Pollution and development

The model

We consider the following simple model:

We have one country and the rest of the world. In each country there is a representative consumer with the following utility function:

where:

*c _{p}* is the consumption

*c _{c}* is the consumption of good

*e* is the emission level;

q is the parameter who indicate the elasticity of preferences for pollution intensive good, with .

We suppose that p is the pollution intensive good and its production is associated with emission. *c* is the "clean" good with no level of emission.

*e = x _{p} *

where *x _{p}* is output of good

The production possibility frontier in any given country is linear, and is given by:

*x _{p} + x_{c} = P *

where *P* is the total capital stock (including human capital) of the country. For simplicity we assume the frontier have the same slope of 1 in each country. (In this case we neutralise all comparative advantages considerations.)

We assume too that in each country there exists a system of taxes and transfers which allows the government to implement the first-best allocation.

Case I.

First, we consider the solution in absence of trade. In this case we have *c _{p} = x_{p}* and

The solution is given by the following problem:

The first order condition is given by:

Its easy to see that the solution of this problem there exists.

It is clear from the previous equation that:

That means: emission levels monotonically increase with output.

Case II

Let us now consider what happens when that country is able to trade with the rest of the world. Let *p _{p}* the world price for the pollution intensive good and

Then each individual country maximises *U* subject to some restrictions.

We solve this problem in two steps.

Conditional on *R*, the problem solutions are:

*c _{c} = (1 - q
) R*

c_{p} = q
R / p_{p}

Substituting in (2) we have the problem:

Solving this problem we have the following solution:

a) **If P ³
(p_{p} –1) / b
then x_{p} = 0.** The country fully specialises in "clean" good production and imports the pollution intensive good.

b) **If **. **The country produce both goods**. We observe that , so the income rises, the emission level fall. This is because in that range it pays to give up part of extra income to produce less pollution intensive goods.

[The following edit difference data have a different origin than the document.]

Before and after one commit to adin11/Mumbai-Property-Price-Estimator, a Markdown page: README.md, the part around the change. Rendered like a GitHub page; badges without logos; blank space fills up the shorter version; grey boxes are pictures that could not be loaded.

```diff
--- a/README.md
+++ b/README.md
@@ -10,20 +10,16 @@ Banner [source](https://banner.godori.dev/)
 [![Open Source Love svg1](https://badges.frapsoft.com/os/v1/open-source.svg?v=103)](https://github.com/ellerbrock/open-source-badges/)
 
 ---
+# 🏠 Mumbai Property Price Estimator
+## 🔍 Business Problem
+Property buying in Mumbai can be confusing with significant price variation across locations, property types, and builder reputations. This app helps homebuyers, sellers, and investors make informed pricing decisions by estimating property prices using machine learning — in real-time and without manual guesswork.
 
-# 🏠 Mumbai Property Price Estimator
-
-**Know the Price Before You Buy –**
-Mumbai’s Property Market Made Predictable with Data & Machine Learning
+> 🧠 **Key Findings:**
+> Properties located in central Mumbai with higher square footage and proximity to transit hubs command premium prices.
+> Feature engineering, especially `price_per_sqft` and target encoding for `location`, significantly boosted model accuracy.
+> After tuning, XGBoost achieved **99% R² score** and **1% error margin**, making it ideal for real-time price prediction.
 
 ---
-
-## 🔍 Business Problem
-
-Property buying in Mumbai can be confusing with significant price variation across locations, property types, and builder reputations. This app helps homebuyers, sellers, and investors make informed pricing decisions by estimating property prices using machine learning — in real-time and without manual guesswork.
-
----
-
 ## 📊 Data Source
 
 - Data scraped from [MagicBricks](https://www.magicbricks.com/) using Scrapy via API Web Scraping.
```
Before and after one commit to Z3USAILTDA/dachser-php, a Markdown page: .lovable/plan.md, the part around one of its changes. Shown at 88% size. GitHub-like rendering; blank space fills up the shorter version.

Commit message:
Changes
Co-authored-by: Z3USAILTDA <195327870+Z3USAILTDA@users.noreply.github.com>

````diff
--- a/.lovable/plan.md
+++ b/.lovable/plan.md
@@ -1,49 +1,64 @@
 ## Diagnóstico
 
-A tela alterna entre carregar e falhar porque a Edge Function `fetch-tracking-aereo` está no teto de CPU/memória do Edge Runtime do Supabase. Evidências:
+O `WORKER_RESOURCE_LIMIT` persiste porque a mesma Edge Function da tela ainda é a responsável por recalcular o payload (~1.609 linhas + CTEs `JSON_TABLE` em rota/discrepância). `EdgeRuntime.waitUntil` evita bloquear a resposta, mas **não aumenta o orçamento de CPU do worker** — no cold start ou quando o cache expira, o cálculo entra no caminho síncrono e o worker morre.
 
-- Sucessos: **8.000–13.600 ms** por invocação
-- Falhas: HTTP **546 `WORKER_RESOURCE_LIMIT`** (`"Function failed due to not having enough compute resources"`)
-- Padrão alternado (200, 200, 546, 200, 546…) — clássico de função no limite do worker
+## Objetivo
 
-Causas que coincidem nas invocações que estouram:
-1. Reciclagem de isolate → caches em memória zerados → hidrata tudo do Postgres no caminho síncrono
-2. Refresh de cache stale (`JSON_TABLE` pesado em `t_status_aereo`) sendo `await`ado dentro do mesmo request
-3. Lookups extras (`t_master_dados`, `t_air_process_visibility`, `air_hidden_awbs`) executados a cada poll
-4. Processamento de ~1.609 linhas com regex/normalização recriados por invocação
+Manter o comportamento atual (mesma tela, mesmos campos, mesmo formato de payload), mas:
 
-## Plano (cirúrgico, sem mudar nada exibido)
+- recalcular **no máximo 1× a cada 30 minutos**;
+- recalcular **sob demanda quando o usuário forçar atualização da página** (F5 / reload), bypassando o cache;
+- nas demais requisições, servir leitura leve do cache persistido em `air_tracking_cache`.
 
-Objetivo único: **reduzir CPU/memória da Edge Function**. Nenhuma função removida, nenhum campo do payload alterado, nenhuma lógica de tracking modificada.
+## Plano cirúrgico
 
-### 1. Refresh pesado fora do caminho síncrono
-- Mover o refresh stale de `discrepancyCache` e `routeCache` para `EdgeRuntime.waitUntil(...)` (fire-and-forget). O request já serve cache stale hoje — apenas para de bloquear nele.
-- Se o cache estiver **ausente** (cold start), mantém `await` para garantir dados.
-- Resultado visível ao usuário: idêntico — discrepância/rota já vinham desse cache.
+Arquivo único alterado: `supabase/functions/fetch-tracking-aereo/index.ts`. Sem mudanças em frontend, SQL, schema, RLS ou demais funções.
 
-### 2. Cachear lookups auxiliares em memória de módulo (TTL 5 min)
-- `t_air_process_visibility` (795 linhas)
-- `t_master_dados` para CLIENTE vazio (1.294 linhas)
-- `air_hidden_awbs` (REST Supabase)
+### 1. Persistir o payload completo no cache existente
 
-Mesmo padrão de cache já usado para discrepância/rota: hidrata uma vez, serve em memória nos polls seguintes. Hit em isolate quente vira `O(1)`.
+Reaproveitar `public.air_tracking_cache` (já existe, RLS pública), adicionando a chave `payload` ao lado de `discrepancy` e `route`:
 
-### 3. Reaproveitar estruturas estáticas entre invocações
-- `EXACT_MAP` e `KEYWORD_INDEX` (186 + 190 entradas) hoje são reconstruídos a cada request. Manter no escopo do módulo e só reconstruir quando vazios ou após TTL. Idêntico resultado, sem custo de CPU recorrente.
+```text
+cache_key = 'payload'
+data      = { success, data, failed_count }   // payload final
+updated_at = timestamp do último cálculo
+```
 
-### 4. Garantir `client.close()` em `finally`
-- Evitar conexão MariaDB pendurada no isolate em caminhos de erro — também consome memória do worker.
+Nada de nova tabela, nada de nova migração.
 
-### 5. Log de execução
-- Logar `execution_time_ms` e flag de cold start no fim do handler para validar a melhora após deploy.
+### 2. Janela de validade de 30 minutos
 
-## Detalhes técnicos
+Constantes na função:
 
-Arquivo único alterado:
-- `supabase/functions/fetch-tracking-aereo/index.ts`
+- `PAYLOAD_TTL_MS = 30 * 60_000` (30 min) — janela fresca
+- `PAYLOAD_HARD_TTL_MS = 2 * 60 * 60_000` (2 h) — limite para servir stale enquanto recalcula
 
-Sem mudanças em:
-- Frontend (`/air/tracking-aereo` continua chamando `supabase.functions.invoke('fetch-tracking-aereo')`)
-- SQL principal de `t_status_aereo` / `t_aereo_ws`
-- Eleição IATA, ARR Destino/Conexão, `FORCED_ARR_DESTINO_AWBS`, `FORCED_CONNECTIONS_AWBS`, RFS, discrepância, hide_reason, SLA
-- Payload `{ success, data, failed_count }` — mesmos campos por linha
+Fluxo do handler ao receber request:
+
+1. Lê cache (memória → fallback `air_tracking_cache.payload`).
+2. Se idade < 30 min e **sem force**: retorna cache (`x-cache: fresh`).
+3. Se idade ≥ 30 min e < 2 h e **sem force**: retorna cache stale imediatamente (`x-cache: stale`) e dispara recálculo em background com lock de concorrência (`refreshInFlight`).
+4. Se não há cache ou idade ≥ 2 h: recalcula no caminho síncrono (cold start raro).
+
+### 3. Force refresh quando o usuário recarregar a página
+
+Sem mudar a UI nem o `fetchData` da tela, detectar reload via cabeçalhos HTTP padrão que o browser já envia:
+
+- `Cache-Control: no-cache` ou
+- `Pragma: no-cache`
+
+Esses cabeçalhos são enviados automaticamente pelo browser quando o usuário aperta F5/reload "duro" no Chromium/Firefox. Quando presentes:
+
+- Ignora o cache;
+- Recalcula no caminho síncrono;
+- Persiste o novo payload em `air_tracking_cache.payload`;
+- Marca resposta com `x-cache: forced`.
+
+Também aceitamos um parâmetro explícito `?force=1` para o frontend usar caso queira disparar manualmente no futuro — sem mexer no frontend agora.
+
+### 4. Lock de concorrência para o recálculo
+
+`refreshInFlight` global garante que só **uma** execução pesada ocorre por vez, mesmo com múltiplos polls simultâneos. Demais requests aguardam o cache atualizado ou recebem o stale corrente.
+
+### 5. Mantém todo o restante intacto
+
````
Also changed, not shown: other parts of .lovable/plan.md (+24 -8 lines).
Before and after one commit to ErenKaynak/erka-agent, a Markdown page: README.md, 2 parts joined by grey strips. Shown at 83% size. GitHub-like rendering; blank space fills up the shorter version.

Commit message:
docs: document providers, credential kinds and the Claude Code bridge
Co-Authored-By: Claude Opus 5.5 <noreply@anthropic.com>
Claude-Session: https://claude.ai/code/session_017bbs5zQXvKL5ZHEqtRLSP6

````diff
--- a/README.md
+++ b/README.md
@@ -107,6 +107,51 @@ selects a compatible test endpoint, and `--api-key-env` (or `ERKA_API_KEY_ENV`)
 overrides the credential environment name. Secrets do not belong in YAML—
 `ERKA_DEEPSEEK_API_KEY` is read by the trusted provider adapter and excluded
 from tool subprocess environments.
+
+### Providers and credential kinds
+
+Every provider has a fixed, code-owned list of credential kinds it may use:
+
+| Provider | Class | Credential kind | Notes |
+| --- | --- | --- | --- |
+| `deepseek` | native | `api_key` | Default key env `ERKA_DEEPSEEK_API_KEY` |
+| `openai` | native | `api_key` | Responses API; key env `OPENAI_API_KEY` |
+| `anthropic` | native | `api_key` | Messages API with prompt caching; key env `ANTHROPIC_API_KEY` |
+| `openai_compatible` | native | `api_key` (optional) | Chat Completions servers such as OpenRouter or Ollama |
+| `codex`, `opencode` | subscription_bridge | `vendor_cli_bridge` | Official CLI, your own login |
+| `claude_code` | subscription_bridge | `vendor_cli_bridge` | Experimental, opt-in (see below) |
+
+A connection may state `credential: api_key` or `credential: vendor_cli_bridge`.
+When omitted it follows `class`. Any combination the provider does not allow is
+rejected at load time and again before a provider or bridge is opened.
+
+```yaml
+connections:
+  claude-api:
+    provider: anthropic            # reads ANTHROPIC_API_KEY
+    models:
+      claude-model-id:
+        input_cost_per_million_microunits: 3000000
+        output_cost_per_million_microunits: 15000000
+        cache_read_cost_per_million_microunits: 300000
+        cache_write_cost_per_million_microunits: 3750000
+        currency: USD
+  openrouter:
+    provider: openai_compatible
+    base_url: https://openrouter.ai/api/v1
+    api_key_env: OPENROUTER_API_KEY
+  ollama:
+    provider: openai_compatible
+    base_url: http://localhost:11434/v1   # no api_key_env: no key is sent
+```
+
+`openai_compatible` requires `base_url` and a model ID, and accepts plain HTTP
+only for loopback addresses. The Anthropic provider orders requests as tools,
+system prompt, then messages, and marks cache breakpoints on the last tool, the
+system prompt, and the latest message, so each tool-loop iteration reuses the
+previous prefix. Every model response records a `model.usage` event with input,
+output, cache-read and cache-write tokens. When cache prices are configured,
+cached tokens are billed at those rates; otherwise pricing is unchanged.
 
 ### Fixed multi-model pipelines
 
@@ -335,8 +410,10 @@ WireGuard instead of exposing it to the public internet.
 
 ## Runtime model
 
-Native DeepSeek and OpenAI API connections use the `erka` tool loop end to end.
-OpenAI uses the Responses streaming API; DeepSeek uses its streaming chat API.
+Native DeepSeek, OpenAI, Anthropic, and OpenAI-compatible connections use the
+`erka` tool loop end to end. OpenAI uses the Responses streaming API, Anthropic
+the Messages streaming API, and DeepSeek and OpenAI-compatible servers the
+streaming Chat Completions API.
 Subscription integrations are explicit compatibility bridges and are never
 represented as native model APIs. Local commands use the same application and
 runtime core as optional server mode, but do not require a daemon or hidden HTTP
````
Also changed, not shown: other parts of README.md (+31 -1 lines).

c) **If then x_{p} = P . The country fully specialises in p good**. It will produce more of it as it gets richer, so that > 0.